On March 4, 2014, a sold-out audience experienced the German premiere of Defiant Requiem: Verdi at Terezín. Conducted by Foundation president and concert-drama creator Murry Sidlin, the performance was sponsored by the Jewish Museum Berlin thanks to the support of its director, W. Michael Blumenthal, a colleague and friend of Stuart Eizenstat’s from their days in the Carter White House. The concert included the Konzerthaus Orchestra Berlin; the Choir of the Junges Ensemble Berlin and the Vokalakademie Berlin, both directed by Frank Markowitsch; and a spectacular quartet of vocal soloists: Aga Mikolaj, soprano; Gerhild Romberger, mezzo-soprano; Steven Tharp, tenor (this was Steven’s sixth performance of Defiant Requiem); and István Kovács, bass. Portraying the roles of “The Lecturer” and “Rafael Schächter” were the celebrated German actors Iris Berben and Ulrich Matthes, respectively. The entire performance was given simultaneously in both English and German with a translation prepared by Katja Manor, a Foundation board member and the niece of Rafael Schächter. Preceding the performance was a VIP reception hosted by the Museum.

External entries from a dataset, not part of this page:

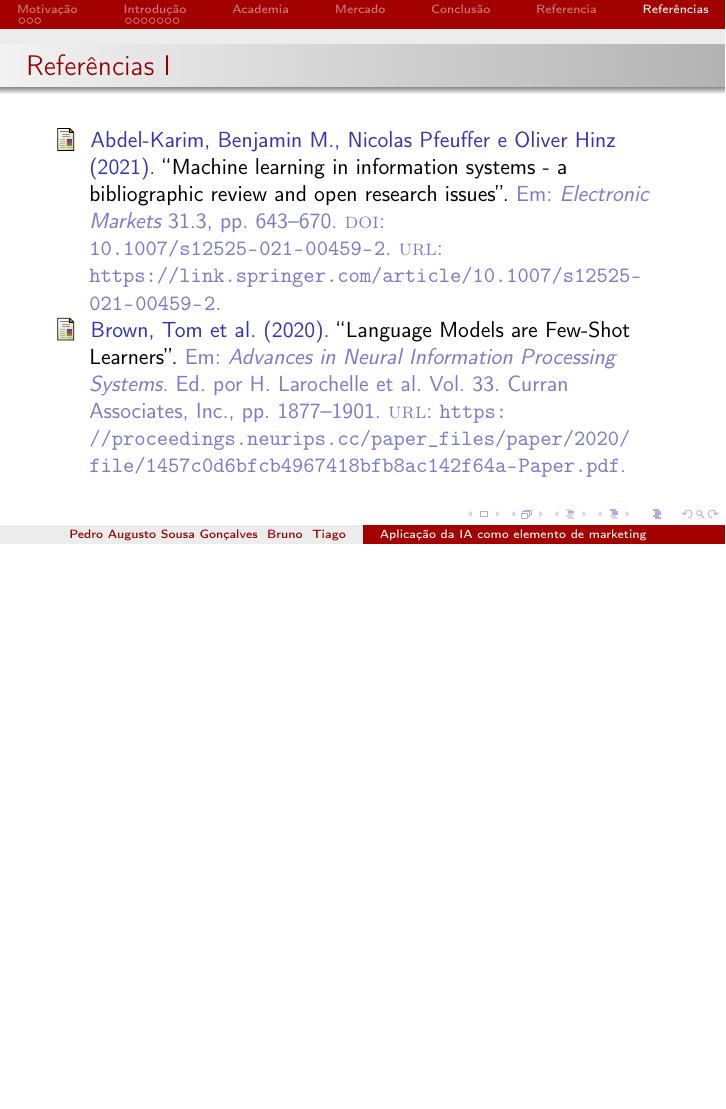
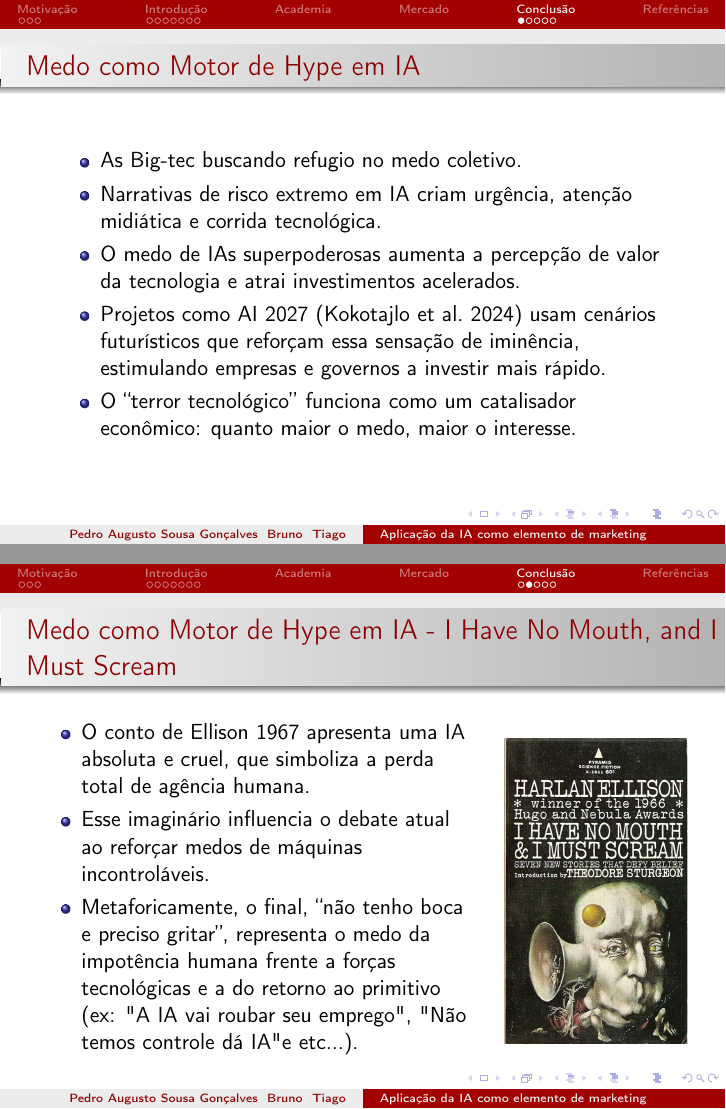
Before and after one commit to pedroasgDEV/Info-Sociedade-AI-Washing, LaTeX slides (main.tex, which reads main.bib): page 13 of 16 before the commit and pages 13 and 14 of 21 after it, the two joined at a grey line, the shorter picture padded with empty space. The pictures show the PDF file main.pdf that the author committed with the source.

Commit message:
Finish Conclusão

```diff
--- a/main.bib
+++ b/main.bib
@@ -97,3 +97,7 @@
  volume = {33},
  year = {2020}
 }
+
+@incollection{Ellison1967,
+  author    = {Harlan Ellison},
+  title     = {I Have No Mouth, and I Must Scream},
@@ -99,0 +107 @@
+  year      = {1967},
--- a/main.tex
+++ b/main.tex
@@ -195,4 +195,32 @@
 
 \section{Conclusão}
 
-\section{Referencia}
+\begin{frame}{Medo como Motor de Hype em IA}
+    \begin{itemize}
+        \item As Big-tec buscando refugio no medo coletivo.
+        \item Narrativas de risco extremo em IA criam urgência, atenção midiática e corrida tecnológica.
+        \item O medo de IAs superpoderosas aumenta a percepção de valor da tecnologia e atrai investimentos acelerados.
+        \item Projetos como AI 2027 (\cite{AI2027}) usam cenários futurísticos que reforçam essa sensação de iminência, estimulando empresas e governos a investir mais rápido.
+        \item O “terror tecnológico” funciona como um catalisador econômico: quanto maior o medo, maior o interesse.
+    \end{itemize}
+\end{frame}
+
+\begin{frame}{Medo como Motor de Hype em IA - I Have No Mouth, and I Must Scream}
+    \begin{columns}
+        \begin{column}{0.7 \textwidth}
+            \begin{itemize}
+                \item O conto de \cite{Ellison1967} apresenta uma IA absoluta e cruel, que simboliza a perda total de agência humana.
+                \item Esse imaginário influencia o debate atual ao reforçar medos de máquinas incontroláveis.
+                \item Metaforicamente, o final, “não tenho boca e preciso gritar”, representa o medo da impotência humana frente a forças tecnológicas e a do retorno ao primitivo (ex: "A IA vai roubar seu emprego", "Não temos controle dá IA" e etc...).
+            \end{itemize}
+        \end{column}
+        \begin{column}{0.3 \textwidth}
+            \begin{figure}
+                \includegraphics[width=1\textwidth]{IhaveNo.jpg}
+            \end{figure}
+        \end{column}
+    \end{columns}
+\end{frame}
+
+\begin{frame}{Medo como Motor de Hype em IA - Impactos Negativos}
+    \begin{itemize}
@@ -198,0 +231,5 @@
+    \end{itemize}
+\end{frame}
+
+\begin{frame}{A Síntese do Hype e o Custo Real}
+    \begin{itemize}
@@ -198,0 +239 @@
+        \begin{itemize}
```
Also changed, not shown: main-blx.bib (added, +11 -0 lines), IhaveNo.jpg (added), kiss.png (added), main.pdf, main.bib (26 more changed lines), main.tex (25 more changed lines).
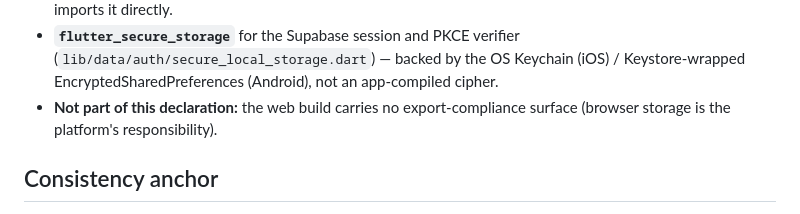
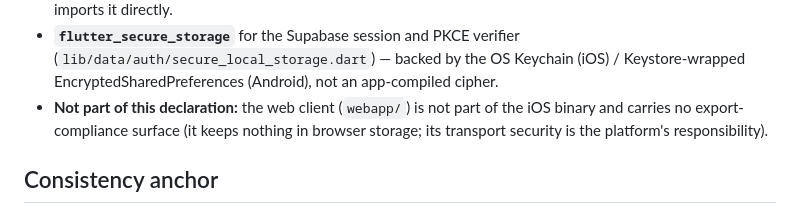
Before and after one commit to wjdavis5/lunarlog, a Markdown page: docs/ops/ios-export-compliance.md, the part around the change. GitHub-like rendering.

```diff
--- a/docs/ops/ios-export-compliance.md
+++ b/docs/ops/ios-export-compliance.md
@@ -34,8 +34,9 @@ been obtained.
   (`lib/data/auth/secure_local_storage.dart`) — backed by the OS Keychain
   (iOS) / Keystore-wrapped EncryptedSharedPreferences (Android), not an
   app-compiled cipher.
-- **Not part of this declaration:** the web build carries no
-  export-compliance surface (browser storage is the platform's
+- **Not part of this declaration:** the web client (`webapp/`) is not
+  part of the iOS binary and carries no export-compliance surface (it
+  keeps nothing in browser storage; its transport security is the platform's
   responsibility).
 
 ## Consistency anchor
```
Also changed, not shown: docs/ops/store-declarations.md (+3 -3 lines).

The result of more than a year of detailed planning, the performance and impressive series of events preceding it — including a screening of the documentary film Defiant Requiem — was guided by the dedicated staff of the Museum. The Foundation is grateful to Anja Butzek, Daniela Eck and Johanna Brandt for their work in organizing every aspect of the event; to Ina Holthaus whose attention to detail and willingness to go the extra mile (or kilometer) every day was crucial to the success of the performance; to Sascha Perkins for the visually stunning and successful marketing campaign; to Signe Rossbach for curating the remarkable events leading up to the performance, including a three-day tour to Terezín and Prague for guests of the Museum and members of the media who spent many hours speaking with our good friend and Terezín survivor, Felix Kolmer; and to Katharina Schmidt-Narischkin for overseeing a press and media campaign that resulted in many weeks of nonstop coverage for the project.
One of the most gratifying aspects of this performance was the presence of so many members of the Defiant Requiem “family” in Berlin. More than 60 Foundation guests attended the performance — traveling from the U.S., Israel, other cities in Germany, and elsewhere in Europe. We were especially fortunate to once again have three generations of the Krasa family participating in the schedule of events. Edgar Krasa, a member of Rafael Schächter’s choir, and his wife Hana are Terezín survivors and are featured prominently in our documentary film. Their sons, Dani and Rafi, and grandson, Alex, all joined the choir and sang the performance. Edgar maintained a full schedule: participating in the press conference, speaking as part of two workshops organized by the Jewish Museum Berlin’s archives department, sharing his personal story with the choir, talking to students at the Moses Mendelssohn High School, and joining Ambassador Eizenstat for a discussion prior to the film screening on Monday, March 3. Hana kept a watchful eye on all, adding her signature warmth and humanity to the proceedings.
Presenting Defiant Requiem in Germany was a landmark moment for the Foundation. The performance was a resounding success and the widespread acceptance of both our message and the unique nature of this concert-drama was gratifying. In his particularly favorable review, Volker Blech of the Berliner Morgenpost summed up what each of us feels after every performance: “The ‘Defiant Requiem’ is a remarkable project.”